I underline the points made by other hon. Members with regard to terrorist financing. It is an important issue—the Achilles heel of terrorist organisations—which, until recently, has not received much attention. I consider that it is still not receiving enough attention. There are powers in the existing legislation and we are told that they are being utilised, but we see little evidence of that. We see very few cases being brought and very little sign of money and assets being confiscated. That is the test of the effectiveness of the legislation. The powers are used largely to deter and to gather intelligence.
There is a parallel with the approach to intercepted communications. Too often, the emphasis is on gathering intelligence rather than finding evidence with which to obtain convictions. There is a difference in approach between the security services and the police forces. We need the approach of the police forces, whose aim is to obtain evidence to secure convictions. Gathering intelligence is not sufficient—we must go beyond that.

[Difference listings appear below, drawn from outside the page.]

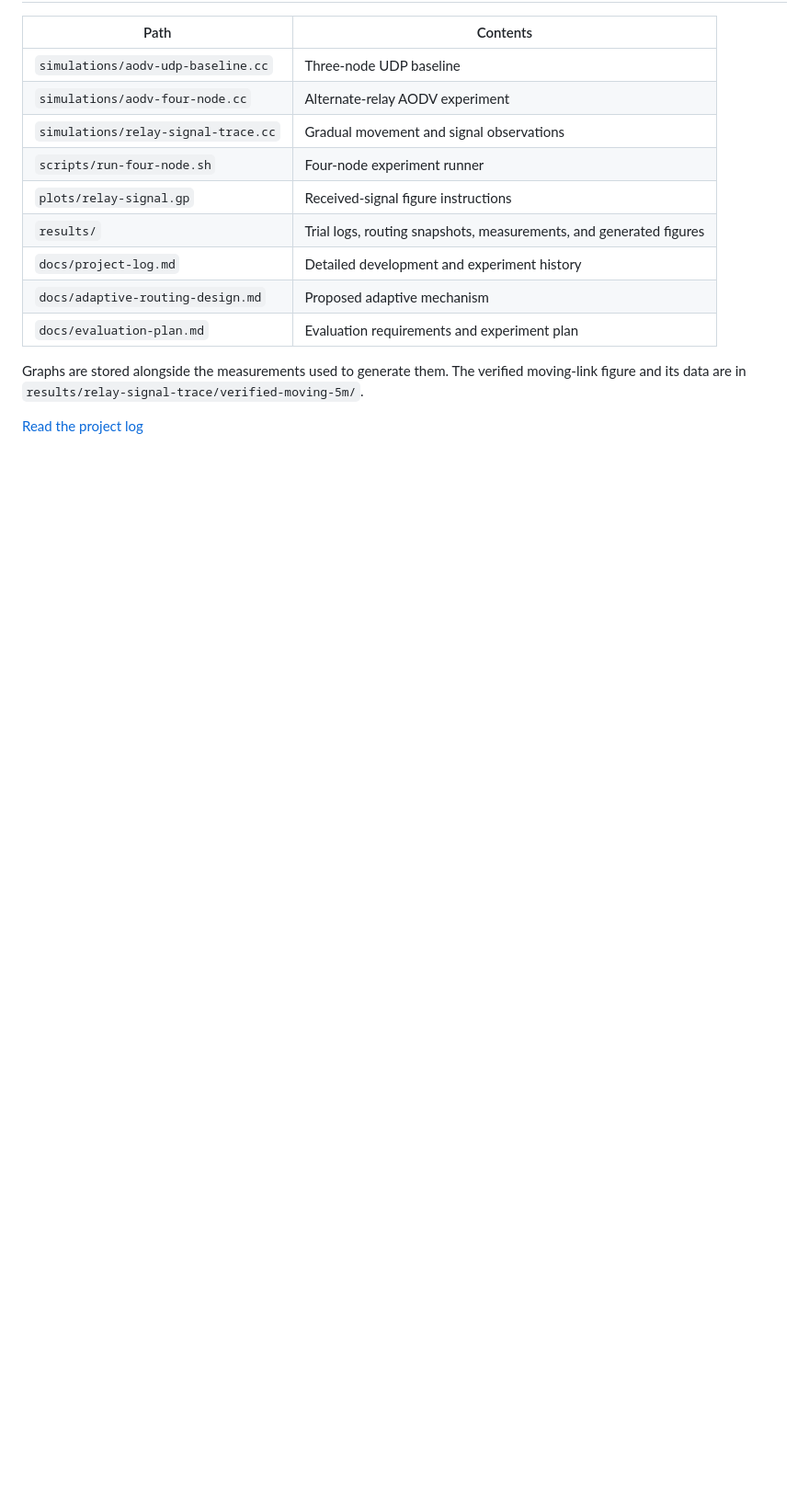
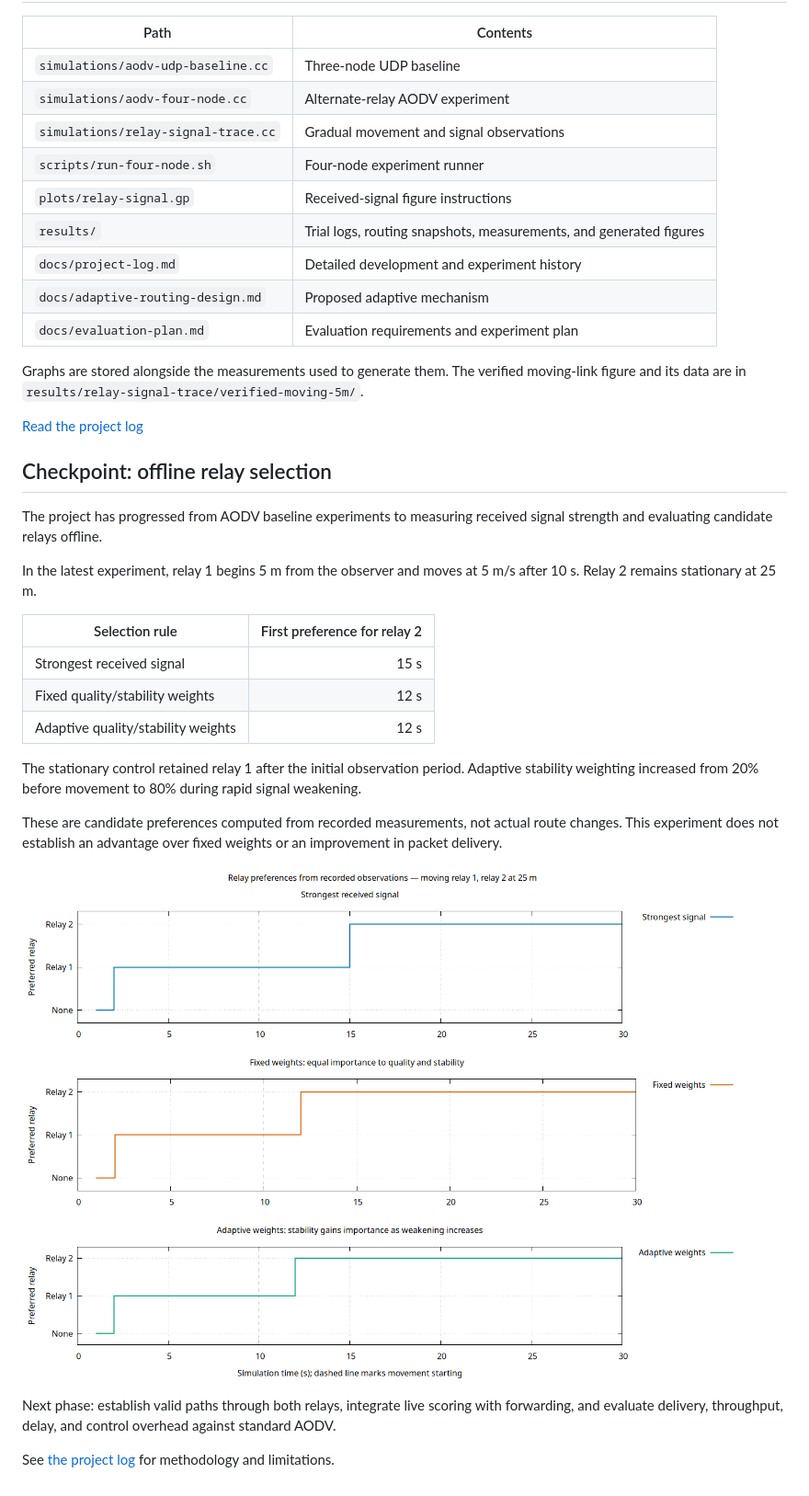
Before and after one commit to Sumit-Bhosle/Adaptive-Routing-in-MANETs, a Markdown page: README.md, the part around the change. Shown at 92% size. GitHub-like rendering; pictures changed too: results/relay-probe-comparison/moving-relay1-25m-pybHRK/candidate-decisions.png (added); blank space fills up the shorter version.

Commit message:
Record offline relay scoring and signal stability experiments

```diff
--- a/README.md
+++ b/README.md
@@ -362,3 +362,33 @@ The verified moving-link figure and its data are in
 `results/relay-signal-trace/verified-moving-5m/`.
 
 [Read the project log](docs/project-log.md)
+
+## Checkpoint: offline relay selection
+
+The project has progressed from AODV baseline experiments to measuring
+received signal strength and evaluating candidate relays offline.
+
+In the latest experiment, relay 1 begins 5 m from the observer and moves
+at 5 m/s after 10 s. Relay 2 remains stationary at 25 m.
+
+| Selection rule | First preference for relay 2 |
+|---|---:|
+| Strongest received signal | 15 s |
+| Fixed quality/stability weights | 12 s |
+| Adaptive quality/stability weights | 12 s |
+
+The stationary control retained relay 1 after the initial observation
+period. Adaptive stability weighting increased from 20% before movement
+to 80% during rapid signal weakening.
+
+These are candidate preferences computed from recorded measurements,
+not actual route changes. This experiment does not establish an advantage
+over fixed weights or an improvement in packet delivery.
+
+![Relay selection decisions](results/relay-probe-comparison/moving-relay1-25m-pybHRK/candidate-decisions.png)
+
+Next phase: establish valid paths through both relays, integrate live
+scoring with forwarding, and evaluate delivery, throughput, delay, and
+control overhead against standard AODV.
+
+See [the project log](docs/project-log.md) for methodology and limitations.
```
Also changed, not shown: docs/project-log.md (+103 -0 lines), 10 other files.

Hon. Members have also referred to international terrorism. The evidence of arrests and charges shows the need to maintain the legislation to deal with that. The treatment of people who sought political asylum in the 19th century is no longer practical. At the end of the 20th century, with modern communications and travel methods, those who come here seeking political asylum 1268 could easily be involved in terrorism and pose a threat to other countries. We have an obligation under international law to ensure that our territory is not used as a base to attack societies elsewhere. That may mean an occasional regrettable intrusion into the circumstances of those who have sought refuge here, but that is unfortunately necessary.
I endorse the comments that have been made about the appalling murders this week at Poyntzpass. I also reflect on the bombs at Moira and Portadown, in my constituency, together with all the shootings and other incidents that have occurred since Christmas. We should consider the period since Christmas as of a piece. There has been a series of events aimed at destabilising the situation. I fear that that is likely to continue—indeed, it may even intensify.
It is difficult to be clear about who is responsible. There is a tendency in the media to pass off the bombings as the work of what is called the Continuity Army Council or the Continuity IRA, but I must enter a question mark on that. The Continuity Army Council has been around for a long time and has not had the manpower, the skills or the resources to mount operations such as those that we have seen in recent weeks. There is speculation about defectors from the mainstream IRA. There were some defections before Christmas, including Mr. McKevitt, the former quartermaster of the IRA who left to form a separate group. We also believe that there are people who may be called defectors who are still in place in the mainstream IRA.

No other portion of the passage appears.